During hearing, Commission takes stock of projects with limited available information
Next step: subcommittees with subpoena power, authority to enlist investigators
Raleigh, N.C. – The Joint Legislative Commission on Governmental Operations today held a hearing on the flailing Hurricane Matthew aid distribution and questionable Atlantic Coast Pipeline permitting transactions. The oversight activity follows months of inquiries on the topics by legislators and the press, most of which Governor Cooper ignored.
Senate Leader Phil Berger (R-Rockingham) said, “The gross incompetence in Hurricane Matthew relief efforts and suspicious timing for pipeline permits is clear from the information we already have, but serious and legitimate questions remain. Governor Cooper has avoided further explanation for months, and that only adds to the appearance of wrong-doing. We hope there were no serious legal or ethical lapses, but the subcommittees and its investigators will use all of the power vested in them to find the truth.”
State House Speaker Tim Moore (R-Cleveland) said in opening remarks, “I had the opportunity during the Hurricane Matthew floods to see firsthand what happened. I saw the loss of property, the loss of business, and the personal tragedy affecting the folks in its path. There are a lot of questions here two years later.”
Hurricane Matthew struck nearly two years ago, and federal aid has been available to North Carolina for distribution to disaster victims for more than 20 months.

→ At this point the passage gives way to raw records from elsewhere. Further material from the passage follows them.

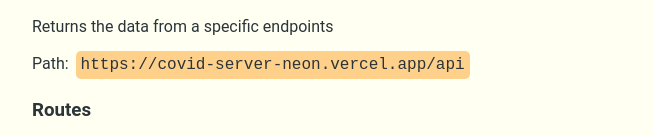
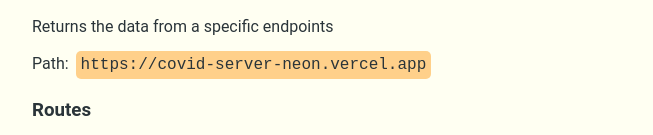
Before and after one commit to LeonXu260/covid-server, a website: page public/index.html in a window 1280 px wide. Shown: the part 257-392 px from the top of the page, without its empty margins (38-691 px from the left). Drawn offline with Linux system fonts and the light colour scheme.

Commit message:
fix: update path to remove the endpoint

```diff
--- a/public/index.html
+++ b/public/index.html
@@ -30,7 +30,7 @@
 
       <h2>GET</h2>
       <p class="description">Returns the data from a specific endpoints</p>
-      <p>Path: <code>https://covid-server-neon.vercel.app/api</code></p>
+      <p>Path: <code>https://covid-server-neon.vercel.app</code></p>
       <h3>Routes</h3>
       <table>
         <tr>
```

While South Carolina has already placed people in more than 100 new or repaired homes, to date not a single project in North Carolina has been completed. Earlier this summer, reporting by WBTV revealed that Governor Cooper and his administration ignored the recommendations of their own review panel and attempted to award a multi-million dollar contract to a preferred vendor with a checkered performance history.
During the hearing, Senator Danny Britt (R-Robeson) discussed correspondence one of his constituents received from Governor Cooper’s administration over one year ago promising action “in the near future” on her home buyout. She still remains out of her home. Senator Britt said, “Governor Cooper’s administration has failed my neighbors and so many others across Eastern North Carolina. They’re still waiting desperately and in vain for help.”
The subcommittee that was authorized to investigate the struggling relief program will look into the decisions that have delayed aid distribution, including why it took the governor six months to re-submit required environmental reviews after the federal government rejected the first set. The subcommittee will also seek to determine the exact sequence of events that led to the governor’s decision to ignore the expert recommendations and try to award a major contract to one company.
The Commission also heard a presentation from Senator Paul Newton (R-Cabarrus) regarding the suspicious permitting process for the Atlantic Coast Pipeline.
Governor Cooper has refused to answer questions from the legislature on the subject, but reporting by WRAL revealed that Governor Cooper and his administration negotiated a shift in the control of the $57.8 million payout from a career bureaucrat to a discretionary fund personally controlled by Governor Cooper.
During those negotiations, the Governor and his administration delayed a crucial permit.
The day after the pipeline sponsors agreed to pay $57.8 million to Governor Cooper’s slush fund, the Governor approved the requisite permit.
Senator Paul Newton (R-Cabarrus) said, “The governor reserved for himself the power to use $57.8 million as he saw fit. By what authority did Governor Cooper believe he had the right to nearly unfettered discretion over how to appropriate these funds? The facts illustrate this and six other important reasons for further investigation. We need to assure prospective business partners that there is no pay-to-play in North Carolina.”
The Commission voted to form another subcommittee to investigate the Atlantic Coast Pipeline permitting process. Members of each subcommittee will be announced in the coming days and will meet shortly thereafter. Each subcommittee holds subpoena power and the authority to hire outside investigators.
Senator Berger continued, “Despite Governor Cooper’s attempts to stonewall the legislature, excellent reporting has brought to light very serious questions. The subcommittees formed today will continue to seek the truth, wherever it may lead.”